Joe Biden won the 2020 Presidential Election and will be inaugurated on January 20th. The hard part comes after that when he and his administration must begin attempting to enact their agenda. Biden’s plans include rejoining the Paris Climate Accord, putting the US economy on a path to carbon-neutrality by 2050, raising the corporate tax rate, imposing stricter gun laws, and establishing a public healthcare option, among many, many other goals. Some of these action items can be accomplished by executive order, meaning the President can enact them unilaterally, while others require legislation that must go through Congress.
The authority of a President to enact their agenda once in office rests on something known as a Presidential Mandate: the idea that by virtue of winning a majority, or plurality, of votes, a President should be allowed to govern as a representative of the people. However, people often debate the strength of a newly-elected President’s mandate and question whether it is based on their margin of victory in the election. At the end of the day, it’s important to remember that the words “Presidential Mandate” do not appear in the US Constitution and it is largely used as a rhetorical concept to discuss the power a leader possesses.

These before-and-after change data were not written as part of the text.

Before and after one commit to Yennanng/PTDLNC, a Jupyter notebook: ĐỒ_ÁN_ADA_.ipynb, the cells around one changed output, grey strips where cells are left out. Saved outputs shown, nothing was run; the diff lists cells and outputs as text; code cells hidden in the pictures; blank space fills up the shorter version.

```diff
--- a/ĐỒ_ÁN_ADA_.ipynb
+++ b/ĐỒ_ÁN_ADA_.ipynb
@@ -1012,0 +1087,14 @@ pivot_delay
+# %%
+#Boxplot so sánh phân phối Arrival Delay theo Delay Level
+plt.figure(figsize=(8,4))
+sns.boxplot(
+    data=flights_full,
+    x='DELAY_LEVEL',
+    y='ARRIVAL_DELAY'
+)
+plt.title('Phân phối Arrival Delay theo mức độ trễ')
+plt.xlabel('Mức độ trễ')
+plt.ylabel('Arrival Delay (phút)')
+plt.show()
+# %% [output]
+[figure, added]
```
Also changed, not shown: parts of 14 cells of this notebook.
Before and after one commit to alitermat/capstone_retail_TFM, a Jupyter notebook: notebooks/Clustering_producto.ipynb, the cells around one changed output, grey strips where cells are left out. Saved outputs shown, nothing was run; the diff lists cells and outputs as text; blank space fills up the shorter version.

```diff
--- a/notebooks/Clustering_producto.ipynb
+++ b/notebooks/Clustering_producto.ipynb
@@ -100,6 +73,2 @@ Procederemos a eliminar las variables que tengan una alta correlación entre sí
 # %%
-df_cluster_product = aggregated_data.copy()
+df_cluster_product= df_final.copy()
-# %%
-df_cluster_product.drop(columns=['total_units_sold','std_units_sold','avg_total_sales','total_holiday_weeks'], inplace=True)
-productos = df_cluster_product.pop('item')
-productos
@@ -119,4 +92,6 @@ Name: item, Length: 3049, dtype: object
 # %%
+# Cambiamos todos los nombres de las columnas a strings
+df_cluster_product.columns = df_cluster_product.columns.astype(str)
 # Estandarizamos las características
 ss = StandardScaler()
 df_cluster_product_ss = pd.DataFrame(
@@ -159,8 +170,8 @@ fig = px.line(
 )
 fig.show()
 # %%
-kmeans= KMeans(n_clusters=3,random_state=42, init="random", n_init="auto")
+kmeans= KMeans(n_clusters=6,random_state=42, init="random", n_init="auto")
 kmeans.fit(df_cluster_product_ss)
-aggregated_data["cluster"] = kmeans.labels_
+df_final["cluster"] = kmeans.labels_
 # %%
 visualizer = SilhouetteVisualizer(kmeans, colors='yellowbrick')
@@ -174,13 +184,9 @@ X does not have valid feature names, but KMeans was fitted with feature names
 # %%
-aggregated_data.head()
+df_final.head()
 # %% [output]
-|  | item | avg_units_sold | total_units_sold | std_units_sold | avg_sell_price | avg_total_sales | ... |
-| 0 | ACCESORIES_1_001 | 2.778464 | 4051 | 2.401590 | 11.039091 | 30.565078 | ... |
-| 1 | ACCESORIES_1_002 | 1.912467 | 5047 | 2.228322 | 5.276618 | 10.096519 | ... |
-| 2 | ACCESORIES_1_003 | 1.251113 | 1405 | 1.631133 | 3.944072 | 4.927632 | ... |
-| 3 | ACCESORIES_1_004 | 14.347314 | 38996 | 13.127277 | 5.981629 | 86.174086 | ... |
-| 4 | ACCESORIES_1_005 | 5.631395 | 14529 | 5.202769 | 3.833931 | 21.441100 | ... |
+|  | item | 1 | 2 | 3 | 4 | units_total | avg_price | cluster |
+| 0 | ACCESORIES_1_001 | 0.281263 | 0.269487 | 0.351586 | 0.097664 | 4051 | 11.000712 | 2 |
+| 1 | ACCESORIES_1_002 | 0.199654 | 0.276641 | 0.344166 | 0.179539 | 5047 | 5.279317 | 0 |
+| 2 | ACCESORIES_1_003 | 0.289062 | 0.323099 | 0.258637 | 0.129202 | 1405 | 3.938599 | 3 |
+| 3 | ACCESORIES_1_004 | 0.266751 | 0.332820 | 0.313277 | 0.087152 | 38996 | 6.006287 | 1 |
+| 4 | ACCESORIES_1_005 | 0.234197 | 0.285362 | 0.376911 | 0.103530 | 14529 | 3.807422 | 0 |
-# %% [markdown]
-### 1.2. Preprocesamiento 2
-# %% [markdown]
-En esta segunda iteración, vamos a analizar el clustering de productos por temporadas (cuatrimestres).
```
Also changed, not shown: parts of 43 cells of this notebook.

As Joe Biden takes office and begins to work on fulfilling the promises he made during his campaign, you may hear members of Congress and the media discussing the extent of his power to do certain things. Biden won the electoral college by a margin of 306 to 232 and the popular vote by a margin of over 7 million votes. But, is that enough to say that his mandate to govern is “decisive”? Because the presidential mandate is merely an idea, not a legal authority granted to a leader, there is no magic number or percentage of votes that grants him the right to enact his agenda.
Likewise, a mandate to govern is not a green light to act without scrutiny or question. Not everyone who voted for Joe Biden agrees with every policy on his agenda, but he still represents those people, along with all Americans. For example, many on the progressive wing of the Democratic Party believe that Biden’s policies on healthcare and the environment do not go far enough to address the problems. On the other hand, Biden was also supported by The Lincoln Project, a group founded by anti-Trump Republicans.
It’s important to remember that the right of citizens to make their voices heard is enshrined in the US Constitution while the right of a President to enact a certain agenda is not. The power of a leader in a democratic society flows through the trust and support of the people. So, pay attention to policies coming out of the new administration and ask yourself: is Joe Biden living up to the promises he made on the campaign trail? Do you agree with the agenda he is advocating for? Don’t hesitate to call, email, and write to your members of congress who are responsible for representing your interests in government.